Web page edit records →
****************

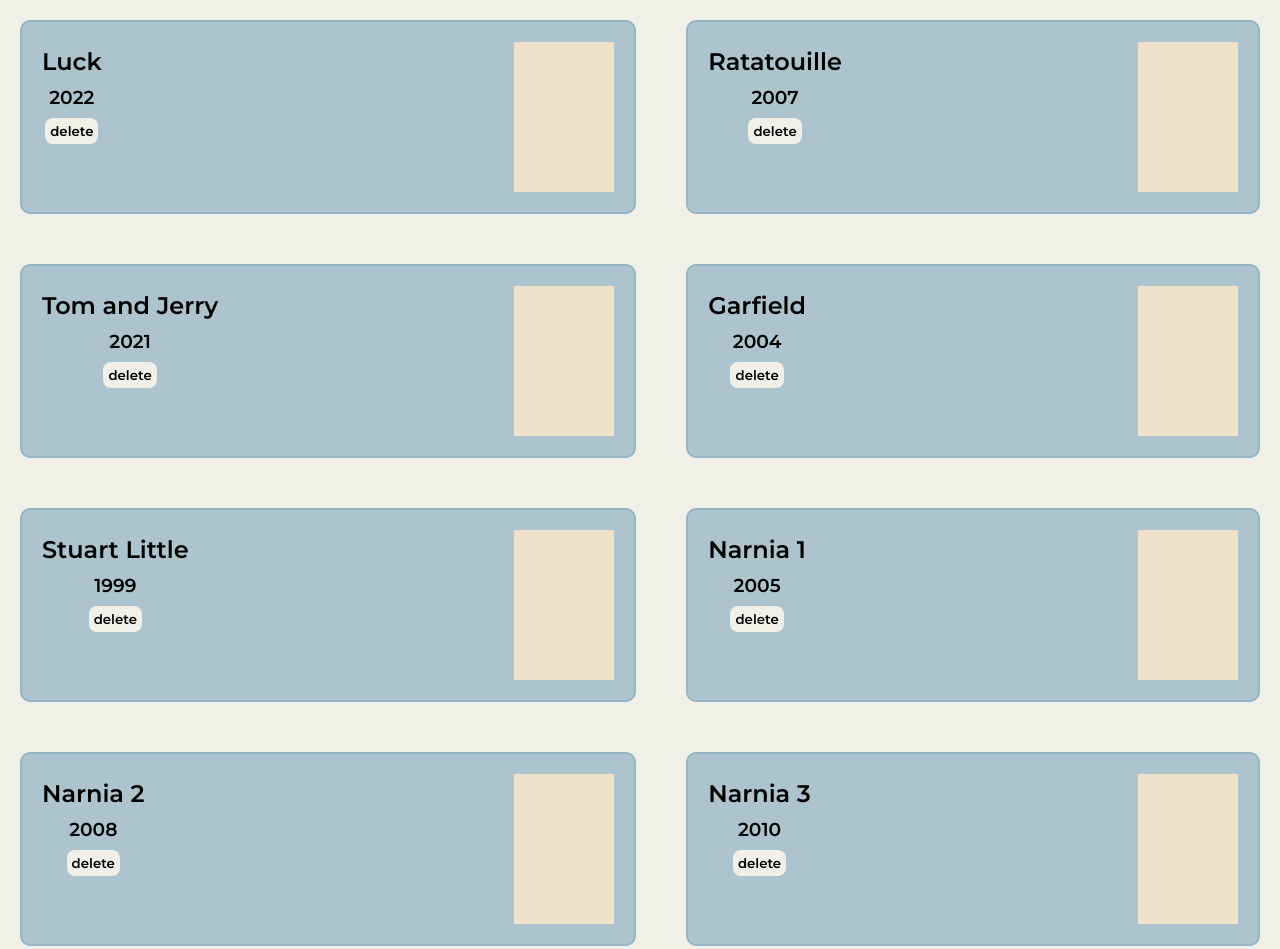
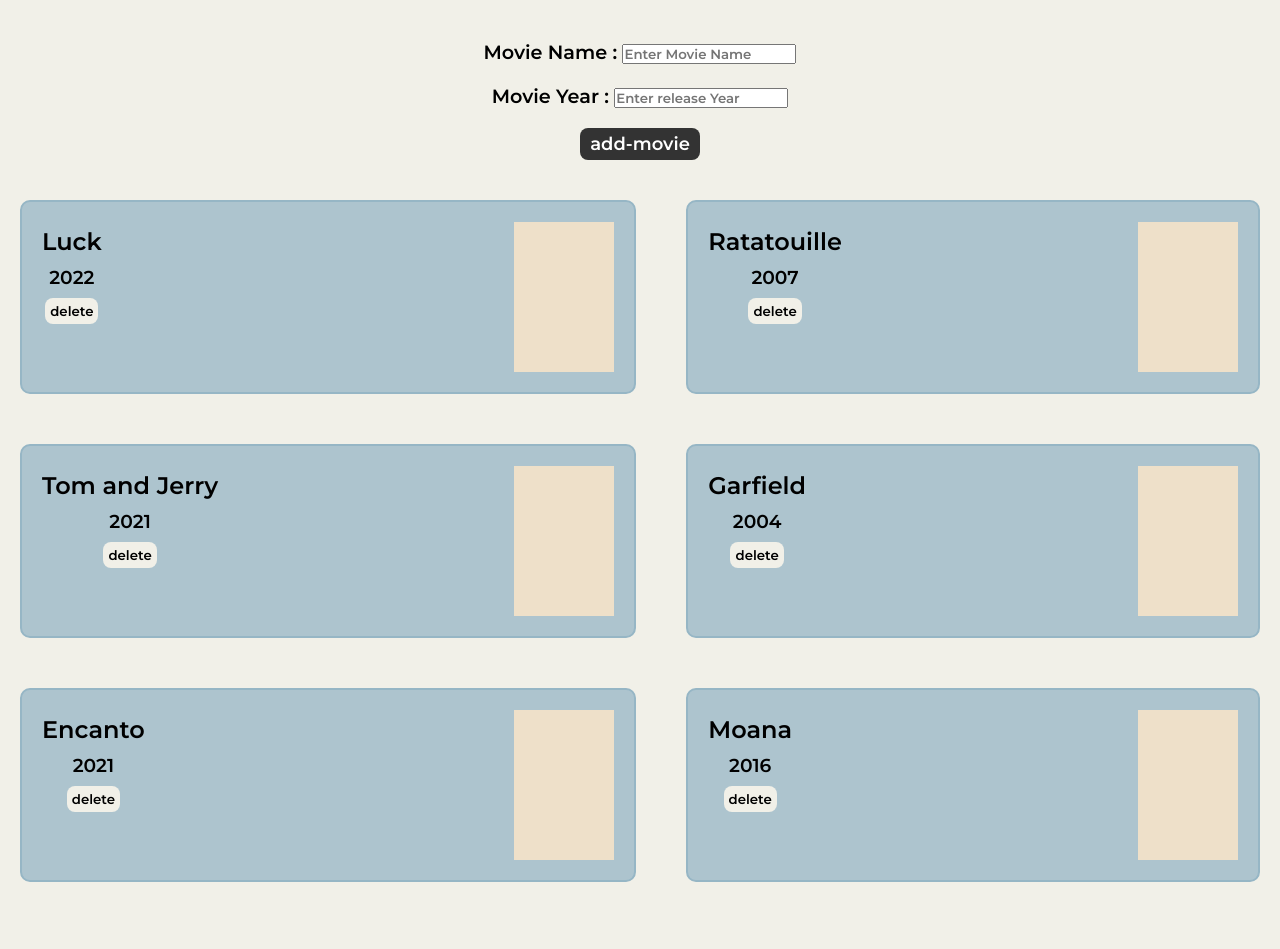
Before and after one commit to SinekaRamu/movieList-app, a plain HTML site: page app/index.html in a window 1280 px wide. Shown: the top 949 px of the page. After the commit the page ends 902 px from the top, so only its background shows below. Drawn offline with Linux system fonts and the light colour scheme.

Commit message:
added form

```diff
--- a/app/index.html
+++ b/app/index.html
@@ -9,6 +9,19 @@
   </head>
 
   <body>
+    <form id="movie-form">
+      <div class="form-element">
+        <label for="movieName">Movie Name : </label>
+        <input id="movieName" type="text" placeholder="Enter Movie Name" />
+      </div>
+      <div class="form-element">
+        <label for="movieYear">Movie Year : </label>
+        <input id="movieYear" type="number" placeholder="Enter release Year" />
+      </div>
+
+      <input type="submit" value="add-movie" id="submit-btn" />
+      <div id="status"></div>
+    </form>
     <div id="app-grid">
       <!--
         Main Division which containers
--- a/app/script-app.js
+++ b/app/script-app.js
@@ -20,26 +20,6 @@
     id: "1694429552349",
     title: "Garfield",
     releaseDate: "2004",
-  },
-  {
-    id: "1694429606142",
-    title: "Stuart Little",
-    releaseDate: "1999",
-  },
-  {
-    id: "1694429617086",
-    title: "Narnia 1",
-    releaseDate: "2005",
-  },
-  {
-    id: "1694429627679",
-    title: "Narnia 2",
-    releaseDate: "2008",
-  },
-  {
-    id: "1694429639358",
-    title: "Narnia 3",
-    releaseDate: "2010",
   },
   {
     id: "1694429655838",
@@ -90,18 +70,77 @@
 
   // To delete the division
   newButton.addEventListener("click", function () {
-    div.remove();
+    removeMovie(movie["id"]);
   });
 
   return div;
 }
 
+//Function to remove movie
+function removeMovie(movieId) {
+  // const filterArrray = favMovies.filter(function(movie){
+  //   return movie.id != movieId
+  // })
+  const filterArrray = favMovies.filter((movie) => movie.id != movieId);
+  favMovies = filterArrray;
+  updateMovieUI();
+}
+
+//function to append the html division
 function appendToApp(movieDiv) {
   const app = document.querySelector("#app-grid");
   app.appendChild(movieDiv);
 }
 
-for (let i = 0; i < favMovies.length; i++) {
-  const movieDiv = cardMovieDiv(favMovies[i]);
-  appendToApp(movieDiv);
+//function to clear the UI
+function clearApp() {
+  const app = document.querySelector("#app-grid");
+  app.innerHTML = "";
 }
+//function to display UI
+function updateMovieUI() {
+  clearApp();
+  for (let i = 0; i < favMovies.length; i++) {
+    const movieDiv = cardMovieDiv(favMovies[i]);
+    appendToApp(movieDiv);
+  }
+}
+
+//function to add form data
+function updateForm() {
+  const form = document.querySelector("#movie-form");
+  form.addEventListener("submit", function (r) {
+    r.preventDefault();
+
+    // fetch form data
+    const name = document.querySelector("#movieName").value;
+    const year = document.querySelector("#movieYear").value;
+
+    createMovieId(name, year);
+  });
+}
+
+//function to add moive elements
+function createMovieId(name, year) {
+  const movie = {
+    id: new Date().getTime(),
+    title: name,
+    releaseDate: year,
+  };
+
+  const status = document.querySelector("#status");
+  if (!year) {
+    status.innerHTML = "enter value";
+  } else {
+    addMovie(movie);
+  }
+}
+//function to add movie
+function addMovie(movie) {
+  favMovies.push(movie);
+  updateMovieUI();
+}
+
+//initial update
+updateMovieUI();
+updateForm();
--- a/app/style.css
+++ b/app/style.css
@@ -24,6 +24,27 @@
     background-color: #EEE0C9;
 }
 
+/* Form for movies */
+#movie-form {
+    padding: 20px;
+    text-align: center;
+    font-size: larger;
+}
+
+.form-element {
+    margin: 20px;
+
+}
+
+#submit-btn {
+    padding: 5px 10px;
+    font-size: large;
+    color: #fff;
+    background-color: #333;
+    border-radius: 8px;
+    border: none;
+}
+/* Grid for movie Card */
 #app-grid {
 
     padding: 20px;
```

****************

Work instruction → Each record above must be retyped exactly as given, with the images excluded.

Solution to the problem →
Before and after one commit to SinekaRamu/movieList-app, a plain HTML site: page app/index.html in a window 1280 px wide. Shown: the top 949 px of the page. After the commit the page ends 902 px from the top, so only its background shows below. Drawn offline with Linux system fonts and the light colour scheme.

Commit message:
added form

```diff
--- a/app/index.html
+++ b/app/index.html
@@ -9,6 +9,19 @@
   </head>
 
   <body>
+    <form id="movie-form">
+      <div class="form-element">
+        <label for="movieName">Movie Name : </label>
+        <input id="movieName" type="text" placeholder="Enter Movie Name" />
+      </div>
+      <div class="form-element">
+        <label for="movieYear">Movie Year : </label>
+        <input id="movieYear" type="number" placeholder="Enter release Year" />
+      </div>
+
+      <input type="submit" value="add-movie" id="submit-btn" />
+      <div id="status"></div>
+    </form>
     <div id="app-grid">
       <!--
         Main Division which containers
--- a/app/script-app.js
+++ b/app/script-app.js
@@ -20,26 +20,6 @@
     id: "1694429552349",
     title: "Garfield",
     releaseDate: "2004",
-  },
-  {
-    id: "1694429606142",
-    title: "Stuart Little",
-    releaseDate: "1999",
-  },
-  {
-    id: "1694429617086",
-    title: "Narnia 1",
-    releaseDate: "2005",
-  },
-  {
-    id: "1694429627679",
-    title: "Narnia 2",
-    releaseDate: "2008",
-  },
-  {
-    id: "1694429639358",
-    title: "Narnia 3",
-    releaseDate: "2010",
   },
   {
     id: "1694429655838",
@@ -90,18 +70,77 @@
 
   // To delete the division
   newButton.addEventListener("click", function () {
-    div.remove();
+    removeMovie(movie["id"]);
   });
 
   return div;
 }
 
+//Function to remove movie
+function removeMovie(movieId) {
+  // const filterArrray = favMovies.filter(function(movie){
+  //   return movie.id != movieId
+  // })
+  const filterArrray = favMovies.filter((movie) => movie.id != movieId);
+  favMovies = filterArrray;
+  updateMovieUI();
+}
+
+//function to append the html division
 function appendToApp(movieDiv) {
   const app = document.querySelector("#app-grid");
   app.appendChild(movieDiv);
 }
 
-for (let i = 0; i < favMovies.length; i++) {
-  const movieDiv = cardMovieDiv(favMovies[i]);
-  appendToApp(movieDiv);
+//function to clear the UI
+function clearApp() {
+  const app = document.querySelector("#app-grid");
+  app.innerHTML = "";
 }
+//function to display UI
+function updateMovieUI() {
+  clearApp();
+  for (let i = 0; i < favMovies.length; i++) {
+    const movieDiv = cardMovieDiv(favMovies[i]);
+    appendToApp(movieDiv);
+  }
+}
+
+//function to add form data
+function updateForm() {
+  const form = document.querySelector("#movie-form");
+  form.addEventListener("submit", function (r) {
+    r.preventDefault();
+
+    // fetch form data
+    const name = document.querySelector("#movieName").value;
+    const year = document.querySelector("#movieYear").value;
+
+    createMovieId(name, year);
+  });
+}
+
+//function to add moive elements
+function createMovieId(name, year) {
+  const movie = {
+    id: new Date().getTime(),
+    title: name,
+    releaseDate: year,
+  };
+
+  const status = document.querySelector("#status");
+  if (!year) {
+    status.innerHTML = "enter value";
+  } else {
+    addMovie(movie);
+  }
+}
+//function to add movie
+function addMovie(movie) {
+  favMovies.push(movie);
+  updateMovieUI();
+}
+
+//initial update
+updateMovieUI();
+updateForm();
--- a/app/style.css
+++ b/app/style.css
@@ -24,6 +24,27 @@
     background-color: #EEE0C9;
 }
 
+/* Form for movies */
+#movie-form {
+    padding: 20px;
+    text-align: center;
+    font-size: larger;
+}
+
+.form-element {
+    margin: 20px;
+
+}
+
+#submit-btn {
+    padding: 5px 10px;
+    font-size: large;
+    color: #fff;
+    background-color: #333;
+    border-radius: 8px;
+    border: none;
+}
+/* Grid for movie Card */
 #app-grid {
 
     padding: 20px;
```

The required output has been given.